• WHAT THE EXERCISE ASKS: What do the entries below say? Restate them word for word.

---------------

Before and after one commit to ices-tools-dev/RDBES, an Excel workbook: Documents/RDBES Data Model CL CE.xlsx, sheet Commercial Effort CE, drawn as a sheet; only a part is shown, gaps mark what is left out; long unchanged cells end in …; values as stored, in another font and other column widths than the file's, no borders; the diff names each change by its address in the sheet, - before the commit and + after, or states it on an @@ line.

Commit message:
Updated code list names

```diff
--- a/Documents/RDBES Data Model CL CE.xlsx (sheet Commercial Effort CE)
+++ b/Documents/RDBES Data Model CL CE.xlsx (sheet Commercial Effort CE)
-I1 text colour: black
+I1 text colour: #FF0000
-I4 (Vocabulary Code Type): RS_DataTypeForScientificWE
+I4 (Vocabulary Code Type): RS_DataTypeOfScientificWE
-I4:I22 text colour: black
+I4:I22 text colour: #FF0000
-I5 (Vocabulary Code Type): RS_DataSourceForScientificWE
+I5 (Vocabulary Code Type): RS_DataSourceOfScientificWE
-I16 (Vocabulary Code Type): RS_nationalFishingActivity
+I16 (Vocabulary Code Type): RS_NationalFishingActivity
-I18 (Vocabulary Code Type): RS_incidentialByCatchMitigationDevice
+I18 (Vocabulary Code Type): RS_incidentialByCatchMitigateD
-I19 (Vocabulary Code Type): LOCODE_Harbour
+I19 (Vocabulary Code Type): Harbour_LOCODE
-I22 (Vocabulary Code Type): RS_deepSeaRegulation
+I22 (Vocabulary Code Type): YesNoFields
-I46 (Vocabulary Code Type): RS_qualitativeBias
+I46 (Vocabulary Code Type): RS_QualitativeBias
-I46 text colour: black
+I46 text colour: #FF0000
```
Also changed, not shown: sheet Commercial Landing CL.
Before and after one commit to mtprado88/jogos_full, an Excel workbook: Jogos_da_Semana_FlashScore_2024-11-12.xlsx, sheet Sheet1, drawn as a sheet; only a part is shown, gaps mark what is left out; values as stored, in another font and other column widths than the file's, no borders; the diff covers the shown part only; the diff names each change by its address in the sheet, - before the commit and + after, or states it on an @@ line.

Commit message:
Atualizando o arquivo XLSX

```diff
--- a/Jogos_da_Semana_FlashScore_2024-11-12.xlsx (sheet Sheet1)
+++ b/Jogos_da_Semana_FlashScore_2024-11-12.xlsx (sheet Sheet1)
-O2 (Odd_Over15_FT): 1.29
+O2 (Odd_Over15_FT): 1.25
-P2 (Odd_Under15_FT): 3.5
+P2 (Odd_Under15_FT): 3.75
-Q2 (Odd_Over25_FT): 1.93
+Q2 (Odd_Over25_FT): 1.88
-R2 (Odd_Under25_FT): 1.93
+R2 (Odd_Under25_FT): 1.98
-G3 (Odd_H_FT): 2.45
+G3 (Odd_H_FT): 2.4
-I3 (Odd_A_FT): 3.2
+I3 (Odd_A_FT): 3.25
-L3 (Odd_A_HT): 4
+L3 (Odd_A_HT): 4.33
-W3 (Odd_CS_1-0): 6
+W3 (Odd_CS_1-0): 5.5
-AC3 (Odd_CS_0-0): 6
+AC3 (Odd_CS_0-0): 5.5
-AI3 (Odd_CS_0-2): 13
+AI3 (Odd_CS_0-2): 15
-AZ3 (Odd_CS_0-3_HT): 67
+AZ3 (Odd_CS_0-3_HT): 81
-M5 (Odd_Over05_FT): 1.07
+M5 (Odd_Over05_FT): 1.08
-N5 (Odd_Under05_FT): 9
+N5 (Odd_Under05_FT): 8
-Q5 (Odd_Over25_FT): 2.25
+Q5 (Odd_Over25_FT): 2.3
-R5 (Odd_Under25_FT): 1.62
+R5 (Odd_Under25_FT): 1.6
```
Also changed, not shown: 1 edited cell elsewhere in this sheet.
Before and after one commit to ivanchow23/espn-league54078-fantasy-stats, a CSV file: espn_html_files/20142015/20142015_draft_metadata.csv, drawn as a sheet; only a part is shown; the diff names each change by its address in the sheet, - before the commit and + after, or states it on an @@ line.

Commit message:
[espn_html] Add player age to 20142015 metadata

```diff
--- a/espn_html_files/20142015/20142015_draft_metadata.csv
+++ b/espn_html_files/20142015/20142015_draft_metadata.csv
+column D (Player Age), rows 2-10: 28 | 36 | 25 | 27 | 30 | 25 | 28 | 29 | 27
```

---------------

• ANSWER TO THE EXERCISE:
Before and after one commit to ices-tools-dev/RDBES, an Excel workbook: Documents/RDBES Data Model CL CE.xlsx, sheet Commercial Effort CE, drawn as a sheet; only a part is shown, gaps mark what is left out; long unchanged cells end in …; values as stored, in another font and other column widths than the file's, no borders; the diff names each change by its address in the sheet, - before the commit and + after, or states it on an @@ line.

Commit message:
Updated code list names

```diff
--- a/Documents/RDBES Data Model CL CE.xlsx (sheet Commercial Effort CE)
+++ b/Documents/RDBES Data Model CL CE.xlsx (sheet Commercial Effort CE)
-I1 text colour: black
+I1 text colour: #FF0000
-I4 (Vocabulary Code Type): RS_DataTypeForScientificWE
+I4 (Vocabulary Code Type): RS_DataTypeOfScientificWE
-I4:I22 text colour: black
+I4:I22 text colour: #FF0000
-I5 (Vocabulary Code Type): RS_DataSourceForScientificWE
+I5 (Vocabulary Code Type): RS_DataSourceOfScientificWE
-I16 (Vocabulary Code Type): RS_nationalFishingActivity
+I16 (Vocabulary Code Type): RS_NationalFishingActivity
-I18 (Vocabulary Code Type): RS_incidentialByCatchMitigationDevice
+I18 (Vocabulary Code Type): RS_incidentialByCatchMitigateD
-I19 (Vocabulary Code Type): LOCODE_Harbour
+I19 (Vocabulary Code Type): Harbour_LOCODE
-I22 (Vocabulary Code Type): RS_deepSeaRegulation
+I22 (Vocabulary Code Type): YesNoFields
-I46 (Vocabulary Code Type): RS_qualitativeBias
+I46 (Vocabulary Code Type): RS_QualitativeBias
-I46 text colour: black
+I46 text colour: #FF0000
```
Also changed, not shown: sheet Commercial Landing CL.
Before and after one commit to mtprado88/jogos_full, an Excel workbook: Jogos_da_Semana_FlashScore_2024-11-12.xlsx, sheet Sheet1, drawn as a sheet; only a part is shown, gaps mark what is left out; values as stored, in another font and other column widths than the file's, no borders; the diff covers the shown part only; the diff names each change by its address in the sheet, - before the commit and + after, or states it on an @@ line.

Commit message:
Atualizando o arquivo XLSX

```diff
--- a/Jogos_da_Semana_FlashScore_2024-11-12.xlsx (sheet Sheet1)
+++ b/Jogos_da_Semana_FlashScore_2024-11-12.xlsx (sheet Sheet1)
-O2 (Odd_Over15_FT): 1.29
+O2 (Odd_Over15_FT): 1.25
-P2 (Odd_Under15_FT): 3.5
+P2 (Odd_Under15_FT): 3.75
-Q2 (Odd_Over25_FT): 1.93
+Q2 (Odd_Over25_FT): 1.88
-R2 (Odd_Under25_FT): 1.93
+R2 (Odd_Under25_FT): 1.98
-G3 (Odd_H_FT): 2.45
+G3 (Odd_H_FT): 2.4
-I3 (Odd_A_FT): 3.2
+I3 (Odd_A_FT): 3.25
-L3 (Odd_A_HT): 4
+L3 (Odd_A_HT): 4.33
-W3 (Odd_CS_1-0): 6
+W3 (Odd_CS_1-0): 5.5
-AC3 (Odd_CS_0-0): 6
+AC3 (Odd_CS_0-0): 5.5
-AI3 (Odd_CS_0-2): 13
+AI3 (Odd_CS_0-2): 15
-AZ3 (Odd_CS_0-3_HT): 67
+AZ3 (Odd_CS_0-3_HT): 81
-M5 (Odd_Over05_FT): 1.07
+M5 (Odd_Over05_FT): 1.08
-N5 (Odd_Under05_FT): 9
+N5 (Odd_Under05_FT): 8
-Q5 (Odd_Over25_FT): 2.25
+Q5 (Odd_Over25_FT): 2.3
-R5 (Odd_Under25_FT): 1.62
+R5 (Odd_Under25_FT): 1.6
```
Also changed, not shown: 1 edited cell elsewhere in this sheet.
Before and after one commit to ivanchow23/espn-league54078-fantasy-stats, a CSV file: espn_html_files/20142015/20142015_draft_metadata.csv, drawn as a sheet; only a part is shown; the diff names each change by its address in the sheet, - before the commit and + after, or states it on an @@ line.

Commit message:
[espn_html] Add player age to 20142015 metadata

```diff
--- a/espn_html_files/20142015/20142015_draft_metadata.csv
+++ b/espn_html_files/20142015/20142015_draft_metadata.csv
+column D (Player Age), rows 2-10: 28 | 36 | 25 | 27 | 30 | 25 | 28 | 29 | 27
```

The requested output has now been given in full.